« Reply #19 on: October 15, 2021, 12:50:04 PM »
It was a very useful tool in it's time - and thank you for writing it.

With more modern tools, I just think many who were born long after bootable CD's were a thing, don't realize that the initial burn is just the FIRST step to a daily-driver writable stick.

The new bootable usb stick is really a read-only virtual-cd, where it can function with that kind of layout (sce vs tce directories) with external storage and groking how to work in that environment, where to put external persistence and so forth.  Which works, but for some, this is a bit too nomadic and may not understand the whole TC groove or raison d'etre.

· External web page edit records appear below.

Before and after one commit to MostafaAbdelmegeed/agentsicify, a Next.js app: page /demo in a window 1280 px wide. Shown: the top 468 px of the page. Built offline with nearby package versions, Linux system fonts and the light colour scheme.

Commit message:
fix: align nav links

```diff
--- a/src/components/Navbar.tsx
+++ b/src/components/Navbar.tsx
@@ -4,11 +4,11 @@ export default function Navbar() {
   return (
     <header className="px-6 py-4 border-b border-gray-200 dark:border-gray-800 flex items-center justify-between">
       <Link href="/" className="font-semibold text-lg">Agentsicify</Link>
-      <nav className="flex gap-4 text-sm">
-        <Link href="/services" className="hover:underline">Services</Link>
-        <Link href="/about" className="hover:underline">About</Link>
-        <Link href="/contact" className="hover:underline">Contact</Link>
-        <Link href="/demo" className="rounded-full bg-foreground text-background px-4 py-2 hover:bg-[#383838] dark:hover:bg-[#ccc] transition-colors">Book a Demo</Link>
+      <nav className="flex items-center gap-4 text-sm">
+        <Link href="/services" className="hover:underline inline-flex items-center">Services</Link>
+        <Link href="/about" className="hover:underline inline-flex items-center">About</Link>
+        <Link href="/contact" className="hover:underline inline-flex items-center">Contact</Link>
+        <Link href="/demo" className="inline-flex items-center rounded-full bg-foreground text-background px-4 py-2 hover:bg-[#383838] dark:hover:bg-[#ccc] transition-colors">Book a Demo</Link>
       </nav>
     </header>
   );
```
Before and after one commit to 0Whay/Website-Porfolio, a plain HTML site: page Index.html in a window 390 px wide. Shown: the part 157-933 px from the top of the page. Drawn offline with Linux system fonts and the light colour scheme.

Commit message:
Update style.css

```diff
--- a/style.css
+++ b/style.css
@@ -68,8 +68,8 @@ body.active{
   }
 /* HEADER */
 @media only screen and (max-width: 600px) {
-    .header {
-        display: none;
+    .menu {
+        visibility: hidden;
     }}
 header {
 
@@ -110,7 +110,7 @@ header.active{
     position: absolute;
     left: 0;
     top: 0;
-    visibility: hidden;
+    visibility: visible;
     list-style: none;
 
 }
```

For most distro-hoppers, excited by the initial ability to boot, may miss the needed *secondary* step of using either the built-in installer program say from CorePlus - or temporarily downloading and running the tc-installer.tcz and running THAT to lay down the system properly a SECOND time to a different new stick, which allows for persistent storage and read/write as the daily driver.

At first, I think TC's total flexibility throws some for a loop - but stick with it, and the light-bulb goes off and the love begins. :)

« Last Edit: October 15, 2021, 12:52:16 PM by PDP-8 »
That's a UNIX book! - cool  -- Garth